On January 18, 2022, Microsoft’s acquisition of Activision, one of the world’s most-valuable gaming companies, was announced. In April 2023, the United Kingdom’s Competition and Markets Authority (CMA) blocked the deal on concerns that the deal could “alter the future of the fast-growing cloud gaming market, leading to reduced innovation and less choice for UK gamers over the years,” a decision that Microsoft appealed to a Competition Appeal Tribunal. A few months later, in July 2023, as previously reported in Minding Your Business, the FTC’s challenge to the deal in the United States fell short, leaving the UK as the only competition authority preventing the closing of the deal.

This year, the federal government’s new health equity regulations began taking effect. The regulations represent the government’s increased commitment to health equity advancement as a major part of its regulatory enforcement. As these changes go into effect, states and businesses have begun to implement laws and policies in order to comply with the updated regulatory framework.

A recent order from a federal magistrate judge provides helpful insight to parties concerning the destruction of evidence and the proof required to obtain the ultimate sanction of dismissal of a case as a result of such destruction. 

In McLaughlin v. Lenovo Global Tech. (United States) Inc., Magistrate Judge Gail Dein of the District of Massachusetts issued numerous sanctions against plaintiff but decided that dismissal of plaintiff’s case was too harsh a punishment after he wiped his company-issued laptop prior to returning it to defendant.
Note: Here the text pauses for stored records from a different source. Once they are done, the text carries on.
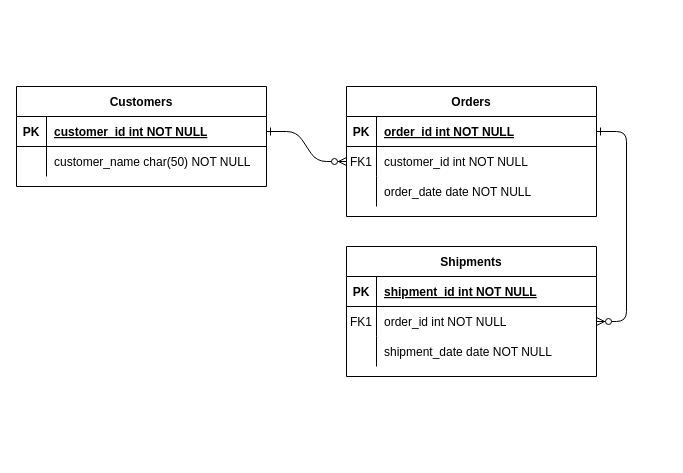
This is Untitled Diagram.drawio from arongsnuna/rsp, a draw.io file, before an edit. Source tidied: cells renumbered, new cells numbered last; positions are measured from the earlier drawing's top-left corner, leaving out a move shared by most shapes. Both pictures are drawn from the tidied source at 100%, with x=0, y=0 at pixel (16, 86).
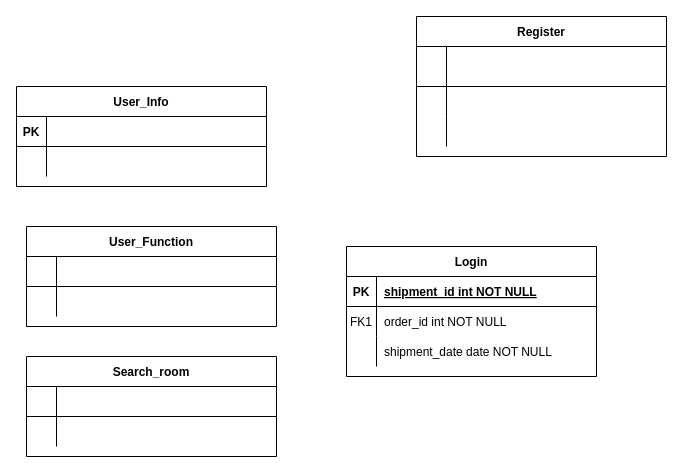
Above is the later version.

Unchanged cells that the change refers to:
```xml
<mxCell id="18" style="shape=partialRectangle;fillColor=none;points=[[0,0.5],[1,0.5]];portConstraint=eastwest;top=0;left=0;right=0;bottom=0;" parent="14" vertex="1">
  <mxGeometry y="60" width="250" height="30" as="geometry" />
</mxCell>
<mxCell id="25" style="shape=partialRectangle;fillColor=none;points=[[0,0.5],[1,0.5]];portConstraint=eastwest;top=0;left=0;right=0;bottom=1;" parent="24" vertex="1">
  <mxGeometry y="30" width="250" height="30" as="geometry" />
</mxCell>
<mxCell id="28" style="shape=partialRectangle;fillColor=none;top=0;left=0;right=0;bottom=0;" parent="24" vertex="1">
  <mxGeometry y="60" width="250" height="30" as="geometry" />
</mxCell>
```

The edit, as a diff of the source:
```diff
@@
-    <mxCell id="2" style="edgeStyle=entityRelationEdgeStyle;endArrow=ERzeroToMany;startArrow=ERone;endFill=1;startFill=0;" parent="1" edge="1" source="25" target="8">
-      <mxGeometry relative="1" as="geometry" />
-    </mxCell>
-    <mxCell id="3" style="edgeStyle=entityRelationEdgeStyle;endArrow=ERzeroToMany;startArrow=ERone;endFill=1;startFill=0;" parent="1" edge="1" source="5" target="18">
-      <mxGeometry relative="1" as="geometry" />
-    </mxCell>
-    <mxCell id="4" value="Orders" style="shape=table;startSize=30;childLayout=tableLayout;rowLines=0;fontStyle=1;align=center;" parent="1" vertex="1">
-      <mxGeometry x="330" width="250" height="130" as="geometry" />
+    <mxCell id="4" value="Register" style="shape=table;startSize=30;childLayout=tableLayout;rowLines=0;fontStyle=1;align=center;" parent="1" vertex="1">
+      <mxGeometry x="400" y="-70" width="250" height="140" as="geometry" />
     </mxCell>
     <mxCell id="5" style="shape=partialRectangle;fillColor=none;points=[[0,0.5],[1,0.5]];portConstraint=eastwest;top=0;left=0;right=0;bottom=1;" parent="4" vertex="1">
-      <mxGeometry y="30" width="250" height="30" as="geometry" />
+      <mxGeometry y="30" width="250" height="40" as="geometry" />
     </mxCell>
-    <mxCell id="6" value="PK" style="shape=partialRectangle;overflow=hidden;fillColor=none;top=0;left=0;bottom=0;right=0;fontStyle=1;" parent="5" vertex="1">
-      <mxGeometry width="30" height="30" as="geometry" />
+    <mxCell id="6" style="shape=partialRectangle;overflow=hidden;fillColor=none;top=0;left=0;bottom=0;right=0;fontStyle=1;" parent="5" vertex="1">
+      <mxGeometry width="30" height="40" as="geometry" />
     </mxCell>
-    <mxCell id="7" value="order_id int NOT NULL " style="shape=partialRectangle;overflow=hidden;fillColor=none;top=0;left=0;bottom=0;right=0;align=left;spacingLeft=6;fontStyle=5;" parent="5" vertex="1">
-      <mxGeometry x="30" width="220" height="30" as="geometry" />
+    <mxCell id="7" style="shape=partialRectangle;overflow=hidden;fillColor=none;top=0;left=0;bottom=0;right=0;align=left;spacingLeft=6;fontStyle=5;" parent="5" vertex="1">
+      <mxGeometry x="30" width="220" height="40" as="geometry" />
     </mxCell>
     <mxCell id="8" style="shape=partialRectangle;fillColor=none;points=[[0,0.5],[1,0.5]];portConstraint=eastwest;top=0;left=0;right=0;bottom=0;" parent="4" vertex="1">
-      <mxGeometry y="60" width="250" height="30" as="geometry" />
+      <mxGeometry y="70" width="250" height="30" as="geometry" />
     </mxCell>
-    <mxCell id="9" value="FK1" style="shape=partialRectangle;overflow=hidden;fillColor=none;top=0;left=0;bottom=0;right=0;" parent="8" vertex="1">
+    <mxCell id="9" style="shape=partialRectangle;overflow=hidden;fillColor=none;top=0;left=0;bottom=0;right=0;" parent="8" vertex="1">
       <mxGeometry width="30" height="30" as="geometry" />
     </mxCell>
-    <mxCell id="10" value="customer_id int NOT NULL" style="shape=partialRectangle;overflow=hidden;fillColor=none;top=0;left=0;bottom=0;right=0;align=left;spacingLeft=6;" parent="8" vertex="1">
+    <mxCell id="10" style="shape=partialRectangle;overflow=hidden;fillColor=none;top=0;left=0;bottom=0;right=0;align=left;spacingLeft=6;" parent="8" vertex="1">
       <mxGeometry x="30" width="220" height="30" as="geometry" />
     </mxCell>
     <mxCell id="11" style="shape=partialRectangle;fillColor=none;top=0;left=0;right=0;bottom=0;" parent="4" vertex="1">
-      <mxGeometry y="90" width="250" height="30" as="geometry" />
+      <mxGeometry y="100" width="250" height="30" as="geometry" />
     </mxCell>
@@
-    <mxCell id="13" value="order_date date NOT NULL" style="shape=partialRectangle;overflow=hidden;fillColor=none;top=0;left=0;bottom=0;right=0;align=left;spacingLeft=6;" parent="11" vertex="1">
+    <mxCell id="13" style="shape=partialRectangle;overflow=hidden;fillColor=none;top=0;left=0;bottom=0;right=0;align=left;spacingLeft=6;" parent="11" vertex="1">
       <mxGeometry x="30" width="220" height="30" as="geometry" />
     </mxCell>
-    <mxCell id="14" value="Shipments" style="shape=table;startSize=30;childLayout=tableLayout;rowLines=0;fontStyle=1;align=center;" parent="1" vertex="1">
+    <mxCell id="14" value="Login" style="shape=table;startSize=30;childLayout=tableLayout;rowLines=0;fontStyle=1;align=center;" parent="1" vertex="1">
       <mxGeometry x="330" y="160" width="250" height="130" as="geometry" />
     </mxCell>
@@
-    <mxCell id="24" value="Customers" style="shape=table;startSize=30;childLayout=tableLayout;rowLines=0;fontStyle=1;align=center;" parent="1" vertex="1">
+    <mxCell id="24" value="User_Info" style="shape=table;startSize=30;childLayout=tableLayout;rowLines=0;fontStyle=1;align=center;" parent="1" vertex="1">
       <mxGeometry width="250" height="100" as="geometry" />
     </mxCell>
@@
-    <mxCell id="27" value="customer_id int NOT NULL " style="shape=partialRectangle;overflow=hidden;fillColor=none;top=0;left=0;bottom=0;right=0;align=left;spacingLeft=6;fontStyle=5;" parent="25" vertex="1">
+    <mxCell id="27" style="shape=partialRectangle;overflow=hidden;fillColor=none;top=0;left=0;bottom=0;right=0;align=left;spacingLeft=6;fontStyle=5;" parent="25" vertex="1">
       <mxGeometry x="30" width="220" height="30" as="geometry" />
     </mxCell>
@@
-    <mxCell id="30" value="customer_name char(50) NOT NULL" style="shape=partialRectangle;overflow=hidden;fillColor=none;top=0;left=0;bottom=0;right=0;align=left;spacingLeft=6;" parent="28" vertex="1">
+    <mxCell id="30" style="shape=partialRectangle;overflow=hidden;fillColor=none;top=0;left=0;bottom=0;right=0;align=left;spacingLeft=6;" parent="28" vertex="1">
       <mxGeometry x="30" width="220" height="30" as="geometry" />
     </mxCell>
+    <mxCell id="31" value="User_Function" style="shape=table;startSize=30;childLayout=tableLayout;rowLines=0;fontStyle=1;align=center;" parent="1" vertex="1">
+      <mxGeometry x="10" y="140" width="250" height="100" as="geometry" />
+    </mxCell>
+    <mxCell id="32" style="shape=partialRectangle;fillColor=none;top=0;left=0;right=0;bottom=1;" parent="31" vertex="1">
+      <mxGeometry y="30" width="250" height="30" as="geometry" />
+    </mxCell>
+    <mxCell id="33" style="shape=partialRectangle;overflow=hidden;fillColor=none;top=0;left=0;bottom=0;right=0;fontStyle=1;" parent="32" vertex="1">
+      <mxGeometry width="30" height="30" as="geometry" />
+    </mxCell>
+    <mxCell id="34" style="shape=partialRectangle;overflow=hidden;fillColor=none;top=0;left=0;bottom=0;right=0;align=left;spacingLeft=6;fontStyle=5;" parent="32" vertex="1">
+      <mxGeometry x="30" width="220" height="30" as="geometry" />
+    </mxCell>
+    <mxCell id="35" style="shape=partialRectangle;fillColor=none;top=0;left=0;right=0;bottom=0;" parent="31" vertex="1">
+      <mxGeometry y="60" width="250" height="30" as="geometry" />
+    </mxCell>
+    <mxCell id="36" style="shape=partialRectangle;overflow=hidden;fillColor=none;top=0;left=0;bottom=0;right=0;" parent="35" vertex="1">
+      <mxGeometry width="30" height="30" as="geometry" />
+    </mxCell>
+    <mxCell id="37" style="shape=partialRectangle;overflow=hidden;fillColor=none;top=0;left=0;bottom=0;right=0;align=left;spacingLeft=6;" parent="35" vertex="1">
+      <mxGeometry x="30" width="220" height="30" as="geometry" />
+    </mxCell>
+    <mxCell id="38" value="Search_room" style="shape=table;startSize=30;childLayout=tableLayout;rowLines=0;fontStyle=1;align=center;" parent="1" vertex="1">
+      <mxGeometry x="10" y="270" width="250" height="100" as="geometry" />
+    </mxCell>
+    <mxCell id="39" style="shape=partialRectangle;fillColor=none;top=0;left=0;right=0;bottom=1;" parent="38" vertex="1">
+      <mxGeometry y="30" width="250" height="30" as="geometry" />
+    </mxCell>
+    <mxCell id="40" style="shape=partialRectangle;overflow=hidden;fillColor=none;top=0;left=0;bottom=0;right=0;fontStyle=1;" parent="39" vertex="1">
+      <mxGeometry width="30" height="30" as="geometry" />
+    </mxCell>
+    <mxCell id="41" style="shape=partialRectangle;overflow=hidden;fillColor=none;top=0;left=0;bottom=0;right=0;align=left;spacingLeft=6;fontStyle=5;" parent="39" vertex="1">
+      <mxGeometry x="30" width="220" height="30" as="geometry" />
+    </mxCell>
+    <mxCell id="42" style="shape=partialRectangle;fillColor=none;top=0;left=0;right=0;bottom=0;" parent="38" vertex="1">
+      <mxGeometry y="60" width="250" height="30" as="geometry" />
+    </mxCell>
+    <mxCell id="43" style="shape=partialRectangle;overflow=hidden;fillColor=none;top=0;left=0;bottom=0;right=0;" parent="42" vertex="1">
+      <mxGeometry width="30" height="30" as="geometry" />
+    </mxCell>
+    <mxCell id="44" style="shape=partialRectangle;overflow=hidden;fillColor=none;top=0;left=0;bottom=0;right=0;align=left;spacingLeft=6;" parent="42" vertex="1">
+      <mxGeometry x="30" width="220" height="30" as="geometry" />
+    </mxCell>
```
Increasing oversight of tech companies, particularly in the realm of consumer privacy, has been a rare example of bipartisan agreement. Despite data privacy being a growing concern for consumers, however, there has been relatively little federal policymaking. To counteract this lack of action, some states have stepped in to fill this void—and have enacted policies that could have large impacts on how businesses operate. The rapid rate at which these laws are being enacted – eleven have been enacted– indicates states are taking an increasingly protective view of consumers’ data privacy. Businesses need to be prepared to comply with these new mandates, or risk costly enforcement measures.

Addressing an issue of first impression, and one that is becoming increasingly important as the legal industry has become more comfortable with and dependent on video conference technology in the aftermath of the pandemic, the Ninth Circuit has ruled that the 100-mile limitation under Rule 45(c) of the Federal Rules of Civil Procedure applies to remote testimony.

In In re John Kirkland, et al. v. USBC, Los Angeles, the petitioners, Mr. and Mrs. Kirkland who resided in California before relocating to the U.S. Virgin Islands, moved to quash subpoenas commanding them to testify via video conference at a trial before a bankruptcy court in the Central District of California. The bankruptcy court denied the motions finding that “good cause and compelling circumstances” existed to warrant the petitioners’ remote testimony pursuant to Rule 43(a), which provides that “[a]t trial, the witnesses’ testimony must be taken in open court unless a federal statute, the Federal Rules of Evidence, these rules, or other rules adopted by the Supreme Court provide otherwise[; and f]or good cause in compelling circumstances and with appropriate safeguards, the court may permit testimony in open court by contemporaneous transmission from a different location.” The bankruptcy court also concluded that Rule 45(c)’s “place of compliance” should be based on where a witness is located as requiring a witness to testify remotely from the witness’s home is not contrary to the purpose of Rule 45(c), which is to protect witnesses from the burden of having to travel extensively to testify at a trial or other proceeding.

On the heels of the historic proposed changes to the Hart-Scott-Rodino (“HSR”) merger review process, the U.S. Department of Justice Antitrust Division and the Federal Trade Commission released the 2023 Draft Merger Guidelines for public comment. The single set of guidelines will replace the former horizontal and vertical guidelines, becoming

Buy-side executives in an M&A deal negotiate with their sell-side counterparts for months, plying them for information, assessing the seller’s weaknesses and pressure points, and even making informal entreaties when the parties’ standstill agreement says they shouldn’t —all to get the best deal for the acquirer. Under Delaware’s contractarian corporate regime—that would seem to be a good thing.